Data entries:
##############################

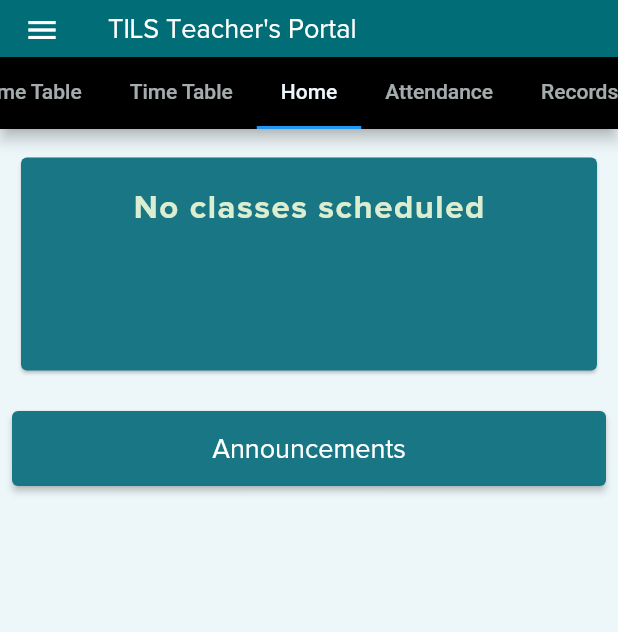
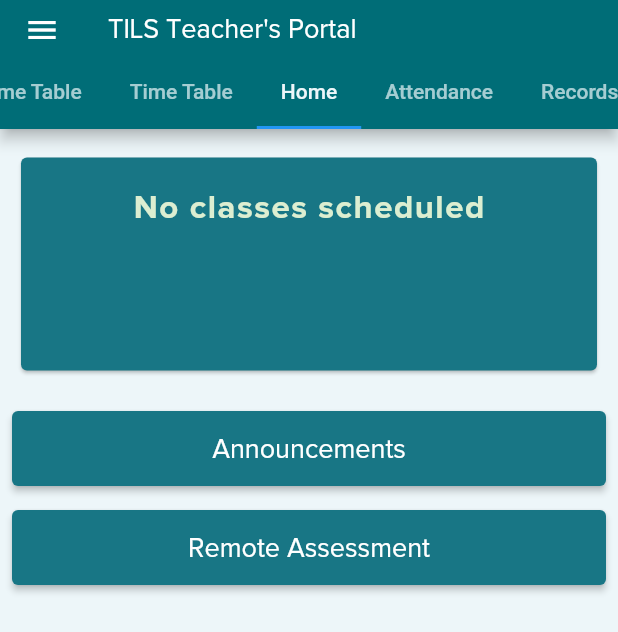
Before and after one commit to MAZAM21/tils_app, a Flutter app: the AllTabs screen opened directly, on a phone screen of 412 x 824 dp. Shown: the top 632 px of the screen. Run offline on Flutter 3.47's test engine with Material 2 defaults, Android fonts, the phone set to English and light mode, and no system bars; our stand-ins replace cloud_firestore, firebase_auth, firebase_core, numberpicker, syncfusion_flutter_calendar, syncfusion_flutter_charts; accounts and stored records are empty.

Commit message:
Remote testing input form and db functions added

```diff
--- /dev/null
+++ b/lib/models/remote_assessment.dart
@@ -0,0 +1,89 @@
+import 'package:cloud_firestore/cloud_firestore.dart';
+import 'package:flutter/material.dart';
+
+class RemoteAssessment with ChangeNotifier {
+  DateTime timeAdded;
+  String subject;
+  String teacherId;
+  String assessmentTitle;
+  List<MCQ> allMCQs;
+  List<String> allTextQs = [];
+
+  RemoteAssessment({
+    this.timeAdded,
+    this.subject,
+    this.teacherId,
+    this.allMCQs,
+    this.allTextQs,
+    this.assessmentTitle,
+  });
+  void addMCQ(MCQ mcq) {
+    allMCQs.add(mcq);
+    print('${allMCQs.length}');
+    notifyListeners();
+  }
+
+  // key is the question. the value map has a key of option category and value is the option.
+  Map returnMcqs() {
+    Map<String, Map<String, String>> mcqMap = {};
+    allMCQs.forEach((mcq) {
+      mcqMap.addAll({'${mcq.question}': mcq.answerChoices});
+    });
+    return mcqMap;
+  }
+
+  void deleteMCQ(MCQ mcq) {
+    allMCQs.remove(mcq);
+    notifyListeners();
+  }
+}
+
+class MCQ with ChangeNotifier {
+  Map<String, String> answerChoices = {};
+  String question;
+  MCQ({this.question, this.answerChoices});
+}
+
+class RAfromDB {
+  final String id;
+  final DateTime timeAdded;
+  final String subject;
+  final String teacherId;
+  final String assessmentTitle;
+  List<MCQ> allMCQs;
+  List<String> allTextQs = [];
+  RAfromDB(
+      {this.id,
+      this.timeAdded,
+      this.subject,
+      this.teacherId,
+      this.assessmentTitle,
+      this.allMCQs,
+      this.allTextQs});
+
+  factory RAfromDB.fromFirestore(QueryDocumentSnapshot doc) {
+    final data = doc.data();
+    List<Map> mcqList = data['MCQs'];
+    List<String> textQs = data['TextQs'];
+    List<MCQ> converted = [];
+    Timestamp time = data['timeCreated'];
+    DateTime d = DateTime.parse(time.toDate().toString());
+
+    mcqList.forEach((mcqMap) {
+      converted.add(MCQ(
+        question: mcqMap.keys.first as String,
+        answerChoices: mcqMap.values.first as Map,
+      ));
+    });
+
+    return RAfromDB(
+      id: doc.id,
+      timeAdded: d,
+      subject: data['subject'],
+      teacherId: data['id'],
+      assessmentTitle: data['title'],
+      allMCQs: converted,
+      allTextQs: textQs,
+    );
+  }
+}
--- a/lib/service/db.dart
+++ b/lib/service/db.dart
@@ -5,6 +5,7 @@ import 'package:quiver/iterables.dart';
 import 'package:tils_app/models/announcement.dart';
 import 'package:tils_app/models/attendance.dart';
 import 'package:tils_app/models/class-data.dart';
+import 'package:tils_app/models/remote_assessment.dart';
 import 'package:tils_app/models/role.dart';
 import 'package:tils_app/models/student.dart';
 import '../models/meeting.dart';
@@ -50,6 +51,18 @@ class DatabaseService with ChangeNotifier {
       print('err in stream announcement: $err');
     }
     return null;
+  }
+
+  Stream<List<RAfromDB>> streamRA(){
+    CollectionReference ref = _db.collection('remote-assessment');
+    try {
+      return ref.snapshots().map((list) =>
+          list.docs.map((doc) => RAfromDB.fromFirestore(doc)).toList());
+    } catch (err) {
+      print('err in stream RA: $err');
+    }
+    return null;
+
   }
 
   //gets auth state stream
@@ -138,6 +151,24 @@ class DatabaseService with ChangeNotifier {
     } catch (err) {
       print('error in add annoncement:$err');
     }
+  }
+
+  //adds remote assessment to cf. only for input
+  Future<void> addAssessmentToCF(RemoteAssessment assessment) async {
+    CollectionReference ref =_db.collection('remote-assessment');
+    try{
+      return await ref.add({
+        'title':assessment.assessmentTitle,
+        'subject':assessment.subject,
+        'timeCreated':assessment.timeAdded,
+        'MCQs':assessment.returnMcqs(),
+        'TextQs':assessment.allTextQs,
+        'teacherId': assessment.teacherId
+      });
+    }catch(err){
+      print('error in add assessment: $err');
+    }
+    print('function triggered');
   }
 
   //adds class data from edit tt to cf
--- a/lib/widgets/screens/all_tabs.dart
+++ b/lib/widgets/screens/all_tabs.dart
@@ -1,3 +1,4 @@
+
 
 
 import 'package:flutter/material.dart';
@@ -48,7 +49,7 @@ class _AllTabsState extends State<AllTabs> {
           bottom: PreferredSize(
             preferredSize: Size.fromHeight(30),
             child: ColoredTabBar(
-              color: Colors.black,
+              color: Color.fromARGB(255, 0, 109, 119),
               tabBar: TabBar(
                   labelColor: Color.fromARGB(255, 237, 246, 249),
                   isScrollable: true,
--- a/lib/widgets/screens/announcements/announcement-form.dart
+++ b/lib/widgets/screens/announcements/announcement-form.dart
@@ -97,6 +97,7 @@ class _AnnouncementFormState extends State<AnnouncementForm> {
                         mainAxisAlignment: MainAxisAlignment.center,
                         crossAxisAlignment: CrossAxisAlignment.center,
                         children: <Widget>[
+                          SizedBox(height: 30),
                           TextFormField(
                             key: ValueKey('announcement title'),
                             validator: (value) {
--- a/lib/widgets/screens/home/home.dart
+++ b/lib/widgets/screens/home/home.dart
@@ -1,10 +1,13 @@
 import 'package:flutter/material.dart';
 
 import 'package:tils_app/models/meeting.dart';
+import 'package:tils_app/models/remote_assessment.dart';
 import 'package:tils_app/widgets/screens/announcements/announcement-form.dart';
 import 'package:tils_app/widgets/screens/announcements/display-announcements.dart';
 import 'package:tils_app/widgets/screens/home/attendance-graph.dart';
 import 'package:tils_app/widgets/screens/loading-screen.dart';
+import 'package:tils_app/widgets/screens/remote-testing/rt-input.dart';
+import 'package:tils_app/widgets/screens/remote-testing/subject-option.dart';
 import './class-timer-panel.dart';
 
 import 'package:provider/provider.dart';
@@ -49,6 +52,8 @@ class _HomePageState extends State<HomePage> {
 
   @override
   Widget build(BuildContext context) {
+    // print('im called');
+    // Provider.of<RemoteAssessment>(context, listen: false).allMCQs = [];
     final meetingsList = Provider.of<List<Meeting>>(context);
     int estimateTs = 0;
     bool isActive = false;
@@ -64,26 +69,31 @@ class _HomePageState extends State<HomePage> {
         ? LoadingScreen()
         : Scaffold(
             drawer: AppDrawer(),
-            body: Row(
+            body:SingleChildScrollView(
+              child: Row(
                 mainAxisAlignment: MainAxisAlignment.center,
                 children: [
                   Expanded(
                     child: Container(
                       width: 400,
                       child: Column(
+                        mainAxisSize: MainAxisSize.min,
                         mainAxisAlignment: MainAxisAlignment.start,
                         crossAxisAlignment: CrossAxisAlignment.stretch,
                         children: <Widget>[
                           //Subject Notifier
                           ClassTimerPanel(estimateTs, nextClass),
-                        _buttonBuilder('Announcements', AllAnnouncements.routeName, context)
-
+                          _buttonBuilder('Announcements',
+                              AllAnnouncements.routeName, context),
+                          _buttonBuilder(
+                              'Remote Assessment', RASubject.routeName, context),
                         ],
                       ),
                     ),
                   ),
                 ],
               ),
+            ),
           );
   }
 }
```
Also changed, not shown: lib/routes_theme.dart (+13 -3 lines), lib/service/teachers-service.dart (+9 -0 lines), lib/widgets/screens/remote-testing/answer-choice-input.dart (added, +184 -0 lines), lib/widgets/screens/remote-testing/rt-input.dart (added, +247 -0 lines), lib/widgets/screens/remote-testing/subject-option.dart (added, +82 -0 lines), lib/widgets/screens/remote-testing/display-all.dart (added). Lines whose indentation alone changed are shown as unchanged.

##############################

> [What is expected]
Lines from the entries that contain the string "models" must be found and copied.

> [Exercise result]
+++ b/lib/models/remote_assessment.dart
 import 'package:tils_app/models/announcement.dart';
 import 'package:tils_app/models/attendance.dart';
 import 'package:tils_app/models/class-data.dart';
+import 'package:tils_app/models/remote_assessment.dart';
 import 'package:tils_app/models/role.dart';
 import 'package:tils_app/models/student.dart';
 import '../models/meeting.dart';
 import 'package:tils_app/models/meeting.dart';
+import 'package:tils_app/models/remote_assessment.dart';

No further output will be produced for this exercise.